Last weekend I made some buckwheat pancakes.  GF, yes; buckwheat is not wheat.  It is not related at all.  Actually in the same family as rhubarb, but you don’t eat the stems like rhubarb, the seeds are what manufacturers grind into buckwheat flour. The cakes were hearty and flavorful with maple syrup and a glass of milk. I also have a great recipe for cinnamon GF waffles which I often make for company, pretty much as good as wheat ones.

I make a bunch of different muffins, apple walnut, banana nut, carrot and raspberry coconut. They are all great for breakfast and can be frozen for a few weeks; just heat them in the microwave: instant breakfast.

2024-11-05 apple muffins 008

Of course, you can go for eggs. I like them soft boiled, scrambled, over easy and in an omelet.  Last Sunday I made an omelet and stuffed it with two jumbo shrimp leftover from the night before, chopped them in chunks, draped them with a slice of provolone cheese which melted over it all.  Wicked yummy that was!  No toast needed either.

Sometimes I make grits and stir in a handful of cheddar cheese when they are cooked and top it with a couple of over easy eggs sprinkled with green hot sauce.  To kick it up even further; top it all with some sauteed peppers slices and a couple of slices of crisp bacon. Now that is some tasty meal, even grit haters might go for that combination!

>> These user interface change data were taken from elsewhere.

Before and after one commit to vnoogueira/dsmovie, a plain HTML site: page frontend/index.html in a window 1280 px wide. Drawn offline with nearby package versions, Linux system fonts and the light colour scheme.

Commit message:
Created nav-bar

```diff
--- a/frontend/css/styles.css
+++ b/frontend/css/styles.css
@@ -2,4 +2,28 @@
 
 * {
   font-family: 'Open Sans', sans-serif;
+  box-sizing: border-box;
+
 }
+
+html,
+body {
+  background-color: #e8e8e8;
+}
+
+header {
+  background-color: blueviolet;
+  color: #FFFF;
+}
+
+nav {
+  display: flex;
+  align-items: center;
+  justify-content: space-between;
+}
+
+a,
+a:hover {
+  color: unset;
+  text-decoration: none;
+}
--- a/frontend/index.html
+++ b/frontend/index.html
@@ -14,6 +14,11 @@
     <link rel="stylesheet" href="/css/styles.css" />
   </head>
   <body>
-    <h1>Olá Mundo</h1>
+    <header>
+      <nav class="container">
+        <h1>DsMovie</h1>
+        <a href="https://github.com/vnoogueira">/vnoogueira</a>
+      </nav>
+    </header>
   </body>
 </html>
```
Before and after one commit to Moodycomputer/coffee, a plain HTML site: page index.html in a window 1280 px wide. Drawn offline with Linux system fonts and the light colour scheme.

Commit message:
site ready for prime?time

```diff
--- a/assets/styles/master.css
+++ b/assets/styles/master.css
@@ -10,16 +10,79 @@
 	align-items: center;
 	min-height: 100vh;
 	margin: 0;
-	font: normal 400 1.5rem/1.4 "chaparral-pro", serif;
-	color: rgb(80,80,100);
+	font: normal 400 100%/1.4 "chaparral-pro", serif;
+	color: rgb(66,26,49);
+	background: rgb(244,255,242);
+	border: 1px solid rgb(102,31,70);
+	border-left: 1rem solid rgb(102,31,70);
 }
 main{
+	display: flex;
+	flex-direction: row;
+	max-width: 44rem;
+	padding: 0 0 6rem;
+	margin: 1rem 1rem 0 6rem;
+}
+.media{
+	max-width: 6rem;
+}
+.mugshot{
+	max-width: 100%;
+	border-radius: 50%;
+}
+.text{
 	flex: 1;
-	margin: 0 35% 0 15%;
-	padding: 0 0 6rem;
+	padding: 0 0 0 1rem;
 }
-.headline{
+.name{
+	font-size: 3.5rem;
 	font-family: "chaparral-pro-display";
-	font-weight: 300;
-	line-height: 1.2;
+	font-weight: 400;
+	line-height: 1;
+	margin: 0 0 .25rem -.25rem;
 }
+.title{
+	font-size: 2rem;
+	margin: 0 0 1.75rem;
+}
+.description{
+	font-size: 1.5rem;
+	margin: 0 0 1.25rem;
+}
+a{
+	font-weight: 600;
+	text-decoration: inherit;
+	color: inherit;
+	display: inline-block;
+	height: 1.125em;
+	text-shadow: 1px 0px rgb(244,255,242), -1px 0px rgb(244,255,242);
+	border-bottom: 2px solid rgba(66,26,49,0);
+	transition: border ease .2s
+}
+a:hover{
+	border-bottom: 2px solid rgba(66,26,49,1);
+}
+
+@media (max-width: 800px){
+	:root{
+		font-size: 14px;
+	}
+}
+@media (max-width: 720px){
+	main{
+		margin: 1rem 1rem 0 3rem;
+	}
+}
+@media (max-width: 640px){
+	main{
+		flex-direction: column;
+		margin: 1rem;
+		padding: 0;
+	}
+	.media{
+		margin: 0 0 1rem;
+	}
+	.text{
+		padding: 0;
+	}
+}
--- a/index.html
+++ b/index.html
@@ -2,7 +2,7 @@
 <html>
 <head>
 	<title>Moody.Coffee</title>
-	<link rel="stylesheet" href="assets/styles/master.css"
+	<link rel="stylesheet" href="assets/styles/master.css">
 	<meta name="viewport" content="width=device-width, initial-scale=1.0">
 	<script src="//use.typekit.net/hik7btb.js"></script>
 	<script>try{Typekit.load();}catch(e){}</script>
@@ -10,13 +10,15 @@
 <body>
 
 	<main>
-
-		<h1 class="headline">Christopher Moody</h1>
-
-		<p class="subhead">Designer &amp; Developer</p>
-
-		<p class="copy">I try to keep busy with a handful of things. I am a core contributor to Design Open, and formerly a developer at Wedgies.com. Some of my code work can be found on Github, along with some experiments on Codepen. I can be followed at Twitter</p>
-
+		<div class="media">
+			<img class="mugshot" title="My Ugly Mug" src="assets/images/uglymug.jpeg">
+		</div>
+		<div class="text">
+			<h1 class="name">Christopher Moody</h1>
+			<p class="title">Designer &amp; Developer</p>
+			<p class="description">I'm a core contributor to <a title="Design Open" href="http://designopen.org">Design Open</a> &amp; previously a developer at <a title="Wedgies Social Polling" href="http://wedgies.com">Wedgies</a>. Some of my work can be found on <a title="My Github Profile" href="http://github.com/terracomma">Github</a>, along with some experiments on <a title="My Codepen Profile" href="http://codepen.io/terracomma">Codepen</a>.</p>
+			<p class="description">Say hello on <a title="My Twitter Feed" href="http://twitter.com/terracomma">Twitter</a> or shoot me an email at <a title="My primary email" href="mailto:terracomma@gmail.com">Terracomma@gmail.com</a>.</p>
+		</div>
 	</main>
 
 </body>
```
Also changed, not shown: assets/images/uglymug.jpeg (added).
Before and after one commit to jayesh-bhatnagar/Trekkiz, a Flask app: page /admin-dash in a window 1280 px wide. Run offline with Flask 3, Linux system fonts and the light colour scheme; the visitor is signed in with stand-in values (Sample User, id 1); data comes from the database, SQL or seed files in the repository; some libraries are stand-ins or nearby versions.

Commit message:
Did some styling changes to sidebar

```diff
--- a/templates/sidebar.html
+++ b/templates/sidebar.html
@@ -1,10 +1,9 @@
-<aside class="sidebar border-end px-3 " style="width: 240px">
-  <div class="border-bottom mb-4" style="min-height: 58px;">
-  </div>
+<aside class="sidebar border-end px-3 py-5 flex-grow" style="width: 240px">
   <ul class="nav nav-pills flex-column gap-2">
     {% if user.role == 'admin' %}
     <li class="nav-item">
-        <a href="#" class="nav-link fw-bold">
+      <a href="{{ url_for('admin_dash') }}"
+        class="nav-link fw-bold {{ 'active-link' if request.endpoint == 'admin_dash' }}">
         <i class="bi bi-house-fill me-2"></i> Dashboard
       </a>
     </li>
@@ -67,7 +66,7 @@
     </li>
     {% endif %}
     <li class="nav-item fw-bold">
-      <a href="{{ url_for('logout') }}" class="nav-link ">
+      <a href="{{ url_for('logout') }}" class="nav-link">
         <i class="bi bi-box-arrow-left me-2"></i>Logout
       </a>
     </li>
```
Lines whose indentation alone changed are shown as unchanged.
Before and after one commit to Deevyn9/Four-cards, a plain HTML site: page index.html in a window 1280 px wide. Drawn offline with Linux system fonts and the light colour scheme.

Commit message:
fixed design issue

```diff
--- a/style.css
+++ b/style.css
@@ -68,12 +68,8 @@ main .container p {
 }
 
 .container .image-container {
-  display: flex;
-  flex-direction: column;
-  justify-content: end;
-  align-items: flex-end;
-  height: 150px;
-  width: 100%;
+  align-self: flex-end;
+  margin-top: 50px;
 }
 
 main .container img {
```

grits and bacon 2

So don’t skip breakfast; there are some great gluten free options out there.